The tragic events outlined in the report today were entirely avoidable and the Ombudsman has stated that there were missed opportunities to identify that Louise Powell needed urgent medical attention in the hours leading up to her giving birth. We know from discussions with our women’s forum that it is unfortunately not uncommon for women’s health needs in prison to be overlooked, leading to crisis points.
The report notes that the most recent inspection of HMP Styal found that nearly all the women that arrived at the prison had significant needs, including mental health issues and problematic substance use, and experiences of trauma, abuse and domestic violence.
The majority of women in prison are serving sentences of 12 months or less. It is our view that these women’s needs are better served with well-funded, trauma-informed and personalised community interventions, and that prison often retraumatises women and does not address their needs or the drivers of offending.
This tragic case strengthens our view that the needs of women in contact with the criminal justice system are not effectively addressed in prison, and that health-driven, holistic solutions to reoffending should be firmly rooted in the community wherever possible.
Revolving Doors Agency and Birth Companions have published a joint research report contributing to a better understanding of the experiences and needs of women facing multiple disadvantage during pregnancy and birth.
This collection of essays explores the knots between poverty, trauma and multiple disadvantage. It suggests frameworks to help service providers, policymakers, researchers and people with lived experience make better sense of these knots and start to untangle them.
These essays allow us to find greater connection between our understandings of the structural, interpersonal and institutional layers. They lay the groundwork for approaches to multiple disadvantage that are more grounded in the reality of people’s lives. And they help us connect those lives to a wider vision of a fair and sustainable society.

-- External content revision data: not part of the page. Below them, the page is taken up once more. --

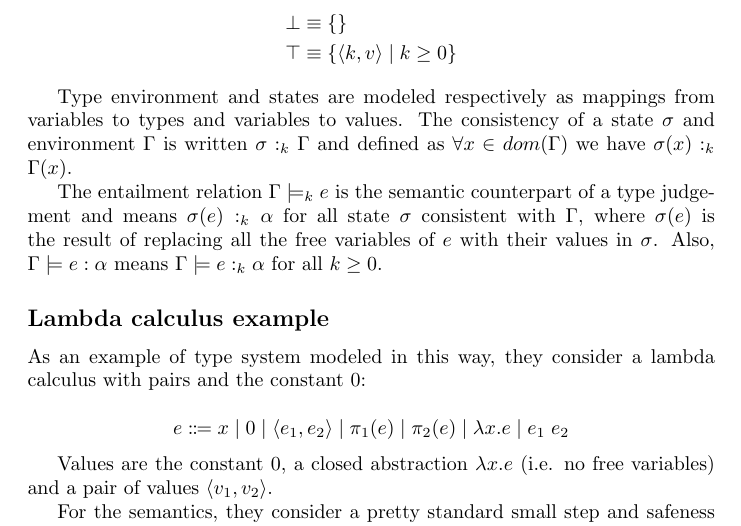
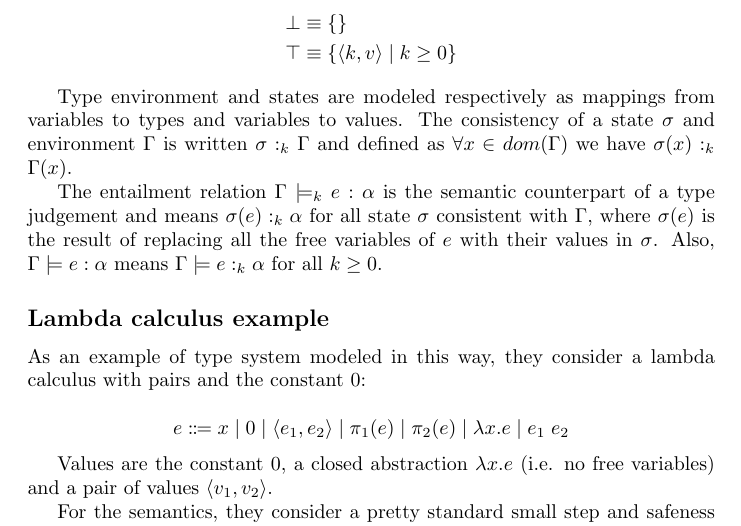
Before and after one commit to lmataa/aerr_presentation, a LaTeX document (notes/notes.tex): part of page 6 of 8, cut so that both start at the same text. Compiled offline with pdfLaTeX.

Commit message:
Corrections

```diff
--- a/notes/notes.tex
+++ b/notes/notes.tex
@@ -354,7 +354,7 @@ of a state $\sigma$ and environment $\Gamma$ is written
 $\sigma :_k \Gamma$ and defined as $\forall x \in dom(\Gamma)$
 we have $\sigma(x) :_k \Gamma(x)$.
 
-The entailment relation $\Gamma \models_k e$ is the semantic
+The entailment relation $\Gamma \models_k e: \alpha$ is the semantic
 counterpart of a type judgement and means
 $\sigma(e):_k \alpha$ for all state $\sigma$ consistent with
 $\Gamma$, where $\sigma(e)$ is the result of replacing all the
```
Also changed, not shown: presentation/presentation.md (+1 -1 lines), notes/notes.pdf, presentation/presentation.pdf.
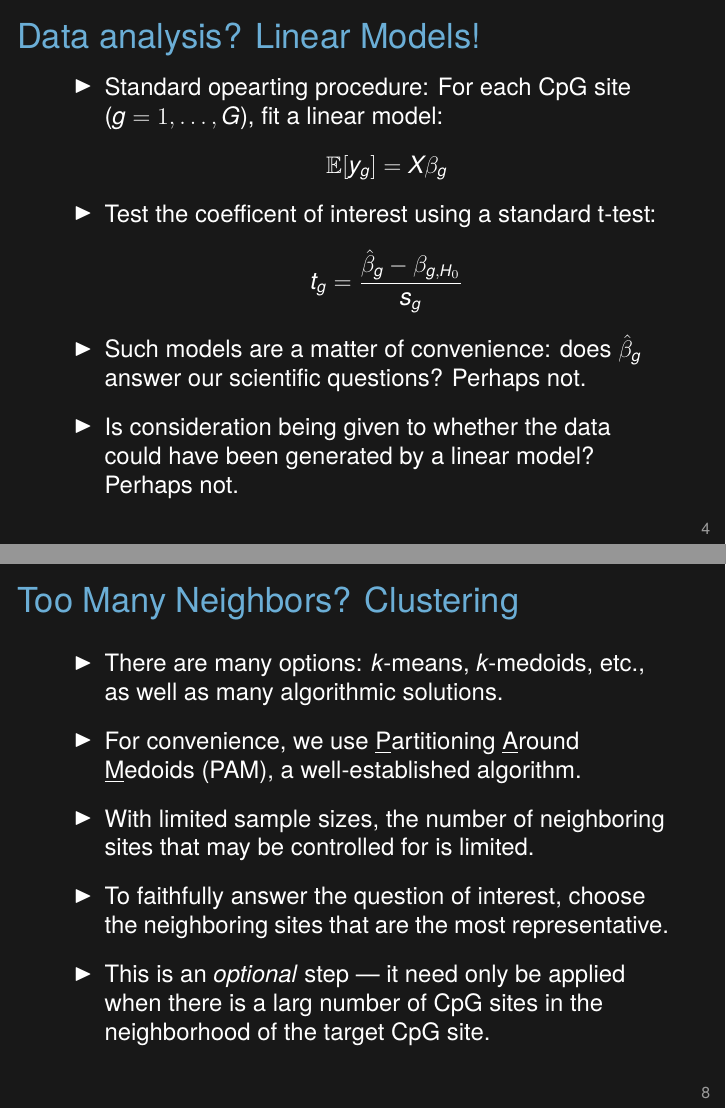
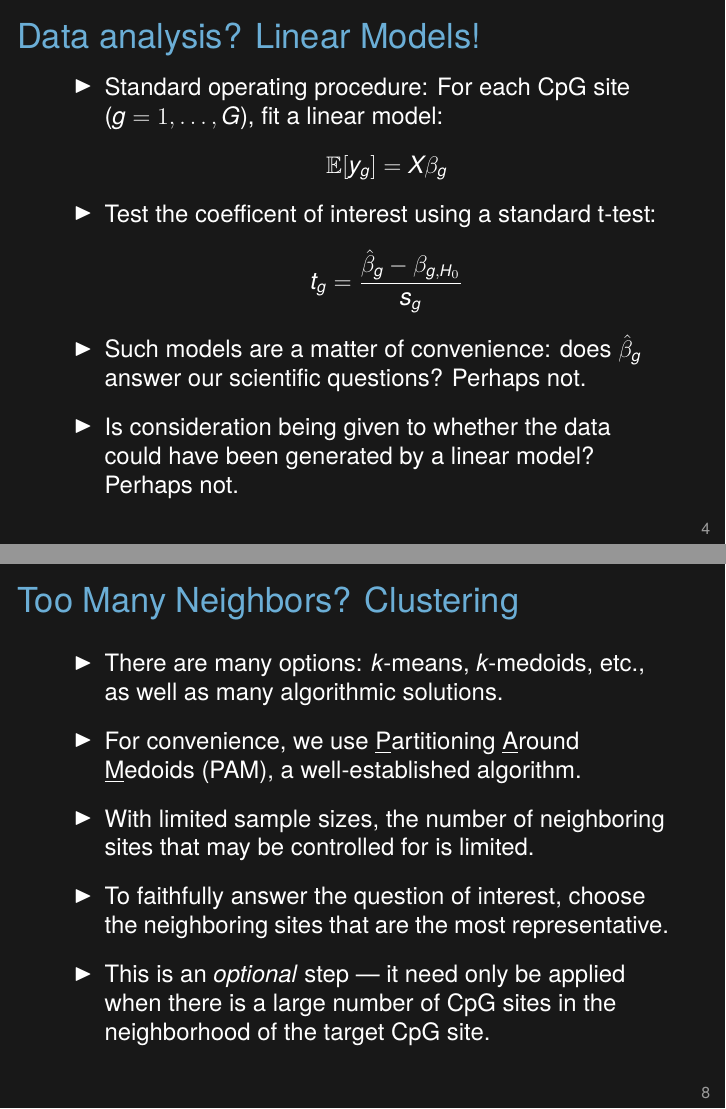
Before and after one commit to nhejazi/talk_methyvim, LaTeX slides (2017_berkeley_methyvim.tex): pages 14 and 29 of 54, joined at a grey line. Compiled offline with XeLaTeX.

Commit message:
minor corrections

```diff
--- a/2017_berkeley_methyvim.tex
+++ b/2017_berkeley_methyvim.tex
@@ -191,7 +191,7 @@
 \begin{center}
 \begin{itemize}
   \itemsep10pt
-  \item Standard opearting procedure: For each CpG site ($g = 1, \dots, G$), fit
+  \item Standard operating procedure: For each CpG site ($g = 1, \dots, G$), fit
     a linear model:
     \[
       \mathbb{E}[y_g] = X \beta_g
@@ -332,7 +332,7 @@ of the given CpG site?
   \item To faithfully answer the question of interest, choose the neighboring
     sites that are the most representative.
   \item This is an \textit{optional} step --- it need only be applied when there
-    is a larg number of CpG sites in the neighborhood of the target CpG site.
+    is a large number of CpG sites in the neighborhood of the target CpG site.
 \end{itemize}
 \end{center}
 
```
Also changed, not shown: 2017_berkeley_methyvim_withnotes.tex (+2 -2 lines).
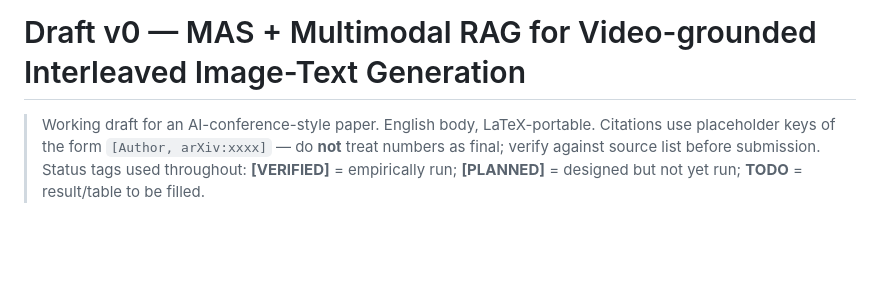
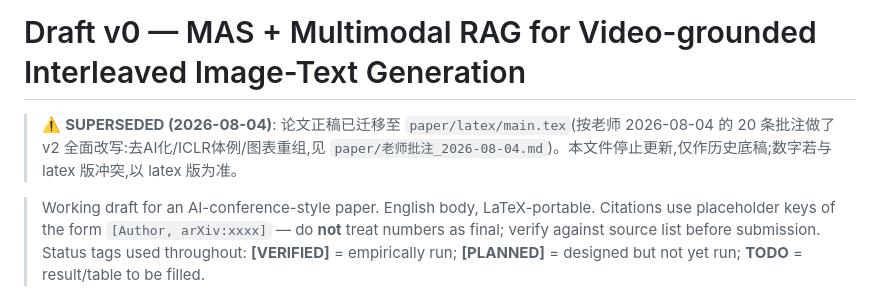
Before and after one commit to asd21069283/mas-videorag-paper, a Markdown page: paper/draft_v0.md, the part around the change. Rendered like a GitHub page; blank space fills up the shorter version.

Commit message:
paper: mark draft_v0.md superseded by paper/latex/main.tex

```diff
--- a/paper/draft_v0.md
+++ b/paper/draft_v0.md
@@ -1,4 +1,6 @@
 # Draft v0 — MAS + Multimodal RAG for Video-grounded Interleaved Image-Text Generation
+
+> ⚠️ **SUPERSEDED (2026-08-04)**: 论文正稿已迁移至 `paper/latex/main.tex`(按老师 2026-08-04 的 20 条批注做了 v2 全面改写:去AI化/ICLR体例/图表重组,见 `paper/老师批注_2026-08-04.md`)。本文件停止更新,仅作历史底稿;数字若与 latex 版冲突,以 latex 版为准。
 
 > Working draft for an AI-conference-style paper. English body, LaTeX-portable.
 > Citations use placeholder keys of the form `[Author, arXiv:xxxx]` — do **not** treat numbers as final; verify against source list before submission.
```
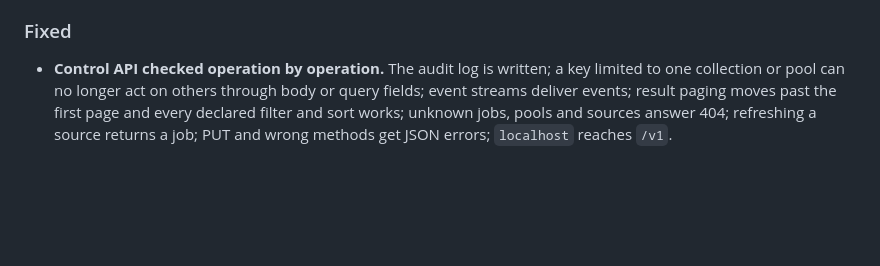
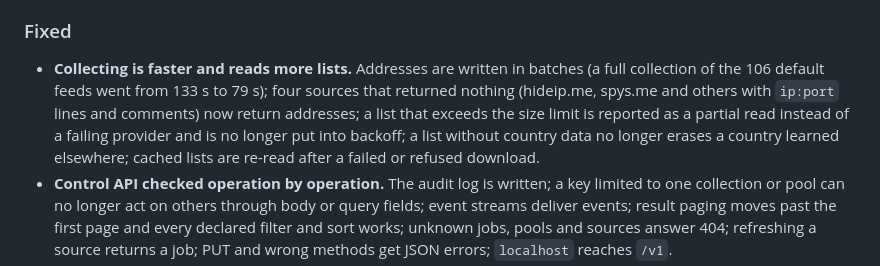
Before and after one commit to DavidVoitenko/proxy-workbench, a Markdown page: CHANGELOG.md, the part around the change. Rendered like a GitHub page; blank space fills up the shorter version.

Commit message:
Changelog: collection fixes

```diff
--- a/CHANGELOG.md
+++ b/CHANGELOG.md
@@ -41,6 +41,7 @@ The biggest release so far: a new interface, a source catalog of 150 lists, a de
 
 ### Fixed
 
+- **Collecting is faster and reads more lists.** Addresses are written in batches (a full collection of the 106 default feeds went from 133 s to 79 s); four sources that returned nothing (hideip.me, spys.me and others with `ip:port` lines and comments) now return addresses; a list that exceeds the size limit is reported as a partial read instead of a failing provider and is no longer put into backoff; a list without country data no longer erases a country learned elsewhere; cached lists are re-read after a failed or refused download.
 - **Control API checked operation by operation.** The audit log is written; a key limited to one collection or pool can no longer act on others through body or query fields; event streams deliver events; result paging moves past the first page and every declared filter and sort works; unknown jobs, pools and sources answer 404; refreshing a source returns a job; PUT and wrong methods get JSON errors; `localhost` reaches `/v1`.
 - The web interface no longer puts the administrator key in a URL.
 - **Checks are much faster on real-world lists.** A scan no longer waits on its own database lock for every job item, and dead proxies no longer push the number of parallel checks down to one: 3,000 mostly dead candidates now take seconds instead of hours. Running out of file descriptors is no longer recorded as a dead proxy.
```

We need to temporarily stop short prison sentences; limiting the rapid churn of people vulnerable to Covid-19 in and out of prison to keep the prison staff and prisoners safe.